Pelicans Coming To The Sand Bar

They glide in, one or two at a time, and just drop into the group.

Pelicans Coming To The Sand Bar
Pelicans Coming To The Sand Bar

Considering they weight around 25 pounds (11.3 kg) this is a lot of birds.

Click any image to view full size.

Pink In The Marsh, Spoonbill

Taken in ACE Basin, South Carolina.

Pink In The Marsh, Spoonbill
Pink In The Marsh, Spoonbill

This was a spur of the moment photograph shot only because of the Spoonbill. Turns out it’s a pretty good example of what the thick marshes look like in the winter. Looking close I can even spot the small canal and water through the reeds.

Comparing Red-shouldered Hawks

In the past I made mention of how we have noticed a distinct difference between the birds in South Carolina and Florida.

Below is a close up of a Red-shouldered taken in the Corkscrew Swamp Sanctuary, southern Florida.

Comparing Red-shouldered Hawks
Comparing Red-shouldered Hawks

Size wise I think they are the same. Where I see the difference is the chest, head, and leg coloring. The Florida birds seem to have less of the red/brown coloring.

Comparing Red-shouldered Hawks
Comparing Red-shouldered Hawks
Comparing Red-shouldered Hawks
Comparing Red-shouldered Hawks

Both the Florida and South Carolina birds shown here live in a similar habitat. Swamps surrounded by forest, Florida had more of a Pine forest, however the South Carolina birds were near large pine also.

Light plays into this and the images here certainly have more sun on the Florida samples. However previous photographs with different light have shown a difference. Also there was only a 3 week difference in the photographing of both samples. Mating season should be about the same.

Below are South Carolina Hawks taken in a forest and swamp environment. The swamp here was more Cypress and Tupelo Trees than Florida.

Diet in both areas should be close.

Comparing Red-shouldered Hawks
Comparing Red-shouldered Hawks

The wings appear close, however the chest and head feathers are now much more red and distinct.

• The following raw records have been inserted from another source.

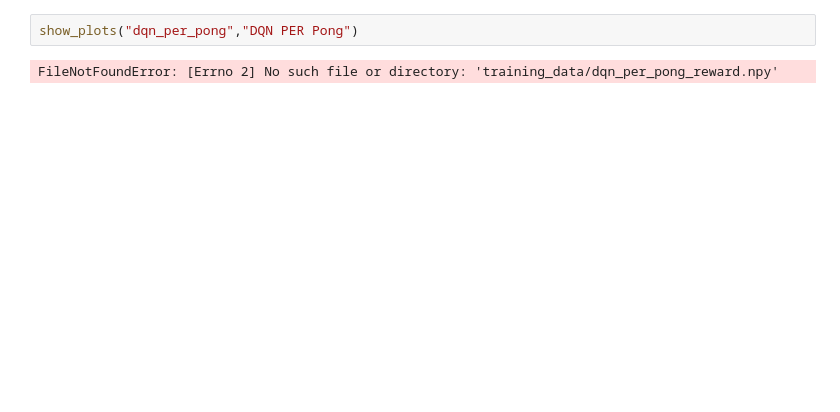
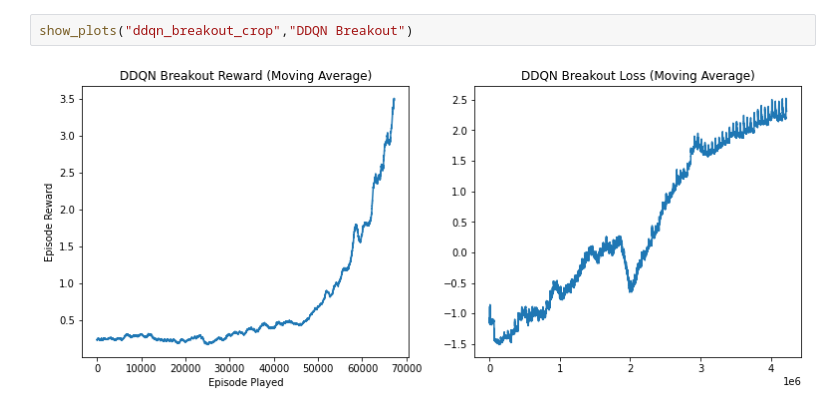
Before and after one commit to iamzhanghao/Deep-Q-Network-Variations, a Jupyter notebook: Summary.ipynb, the cells around one changed output. Drawn from its saved outputs; the diff is of its cells as text; blank space fills up the shorter version.

```diff
--- a/Summary.ipynb
+++ b/Summary.ipynb
@@ -68,4 +68,4 @@ show_plots("ddqn","DDQN Breakout")
 # %%
-show_plots("dqn_per_pong","DQN PER Pong")
+show_plots("ddqn_breakout_crop","DDQN Breakout")
 # %% [output]
-FileNotFoundError: [Errno 2] No such file or directory: 'training_data/dqn_per_pong_reward.npy'
+[figure, added]
```
Also changed, not shown: parts of 5 cells of this notebook, 34 other files.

Comparing Red-shouldered Hawks
Comparing Red-shouldered Hawks

I did not want to provide any full front South Carolina birds since the time frame between the images would have been greater. I want to compare birds that should be in the same cycle. Mating plumage would change the appearance quite a bit.

I might be completely wrong, but we have had this conversation before with no thought of comparing images like this.

So… just a thought.